1960s Fujigen-made Offset Electric Guitar

Many old Japanese-made student-grade electrics (like this one) are small, compact, and feel like driving a tiny sports car. Their handling, though, is a little odd for modern fingers as the necks tend to be bigger and many have super-short (23") scale lengths. This one has an almost mid-'50s Gibson-ish neck shape with a longer 24 11/16" scale and medium-C neck shape. That alone gives it a huge advantage over typical single-pickup Japanese guitars of the time in my book.

I'm thinking this Premier-branded guitar is probably a Fujigen product judging on the basis of the pickup type, some of the hardware, and the neck style.

All of these old guys need a bit of help to get them to perform best, so that got done and now it's a quick-playing, lightweight guitar with a relaxed, almost vintage-jazzy tone to it. Cranked through some overdrive, though, I'd imagine it'd be a great little gritty garage-rock monster.

Work included: a fret level/dress, compensation added to the bridge/saddle, mild cleaning, and a good setup. The truss works, it has a straight neck, and it plays with spot-on 1/16" overall action at the 12th fret, strung with 46w-10.

Scale length: 24 11/16"
Nut width: 1 11/16"
String spacing at nut: 1 3/8"
String spacing at saddle: 2"
Body length: 17"
Lower bout width: 12 1/4"
Upper bout width: 10"
Side depth at endpin: 1 1/4"
Body wood: Japanese ash?
Neck wood: something like mahogany
Fretboard: rosewood
Neck shape: 12" radius board w/medium-C rear profile
Bridge: original steel, new compensation for 3-wound, 3-plain
Nut: original plastic

Condition notes: there's mild wear-and-tear throughout and the original mounting hole for a bridge screw is poking-out from under the bridge base where it's aligned now (for proper compensation). I also moved the strap button from the back of the heel of the neck to the shoulder for easier balance and hanging.

The funniest thing about the '60s Japanese electrics is that the headstocks always feel out of scale with the rest of the body.

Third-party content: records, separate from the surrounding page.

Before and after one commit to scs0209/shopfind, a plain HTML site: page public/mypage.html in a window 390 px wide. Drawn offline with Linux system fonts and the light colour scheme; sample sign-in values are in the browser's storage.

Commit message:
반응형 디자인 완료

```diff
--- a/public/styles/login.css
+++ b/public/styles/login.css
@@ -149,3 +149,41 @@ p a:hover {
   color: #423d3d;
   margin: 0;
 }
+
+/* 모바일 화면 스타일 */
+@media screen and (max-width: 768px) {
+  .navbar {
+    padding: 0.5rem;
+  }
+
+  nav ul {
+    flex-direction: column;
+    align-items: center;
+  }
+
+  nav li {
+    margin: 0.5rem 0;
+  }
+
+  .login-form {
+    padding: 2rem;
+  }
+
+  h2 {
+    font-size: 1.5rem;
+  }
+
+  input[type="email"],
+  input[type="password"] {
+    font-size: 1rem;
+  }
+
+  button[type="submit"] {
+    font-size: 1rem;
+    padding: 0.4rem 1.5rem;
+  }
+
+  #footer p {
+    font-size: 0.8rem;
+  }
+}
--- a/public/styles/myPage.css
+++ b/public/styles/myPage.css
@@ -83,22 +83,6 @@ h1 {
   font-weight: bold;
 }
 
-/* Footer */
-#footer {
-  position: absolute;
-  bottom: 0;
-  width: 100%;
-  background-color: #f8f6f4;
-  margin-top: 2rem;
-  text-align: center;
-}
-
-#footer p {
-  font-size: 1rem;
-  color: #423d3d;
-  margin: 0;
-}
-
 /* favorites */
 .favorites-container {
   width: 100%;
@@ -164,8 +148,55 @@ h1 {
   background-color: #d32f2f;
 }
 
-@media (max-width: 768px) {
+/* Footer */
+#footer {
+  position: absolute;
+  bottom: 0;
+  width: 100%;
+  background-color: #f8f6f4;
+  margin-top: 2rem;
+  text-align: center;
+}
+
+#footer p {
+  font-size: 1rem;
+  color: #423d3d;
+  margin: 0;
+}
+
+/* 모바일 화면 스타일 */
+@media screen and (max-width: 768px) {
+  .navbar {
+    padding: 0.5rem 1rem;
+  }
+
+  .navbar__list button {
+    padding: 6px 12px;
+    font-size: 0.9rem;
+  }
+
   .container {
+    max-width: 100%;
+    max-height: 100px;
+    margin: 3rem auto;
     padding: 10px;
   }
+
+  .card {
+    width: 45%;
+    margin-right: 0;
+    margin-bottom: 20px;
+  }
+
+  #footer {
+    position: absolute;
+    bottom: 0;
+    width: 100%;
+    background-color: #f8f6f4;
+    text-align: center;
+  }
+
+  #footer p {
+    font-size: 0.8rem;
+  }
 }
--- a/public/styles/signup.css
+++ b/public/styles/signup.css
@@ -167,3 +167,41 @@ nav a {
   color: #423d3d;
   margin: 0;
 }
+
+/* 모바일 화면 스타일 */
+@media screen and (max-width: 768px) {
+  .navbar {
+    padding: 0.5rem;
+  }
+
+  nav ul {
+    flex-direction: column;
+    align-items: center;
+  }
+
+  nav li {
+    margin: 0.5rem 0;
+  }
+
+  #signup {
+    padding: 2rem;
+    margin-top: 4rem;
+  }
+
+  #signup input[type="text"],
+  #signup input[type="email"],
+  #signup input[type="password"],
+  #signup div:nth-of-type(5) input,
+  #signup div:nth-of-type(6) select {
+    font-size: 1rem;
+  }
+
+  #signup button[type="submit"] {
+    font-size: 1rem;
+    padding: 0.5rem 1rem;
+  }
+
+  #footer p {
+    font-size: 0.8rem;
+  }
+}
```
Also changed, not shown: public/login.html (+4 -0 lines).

They're big!

It's nice to see a big slab of rosewood on this neck, sans-binding. So many early-'60s Japanese electrics used ply rosewood for the boards with binding to hide it. The frets are small, narrow, and shallow -- just like you'd expect.


CM said…
For all their funky-ness (including my first Teisco single pickup, ($20 new at Thrifty Drug Store in the photo department...1969)) I always thought they had a great handle on their sunburst finishes, it just looks good and would be amazing on a real Jazzmaster.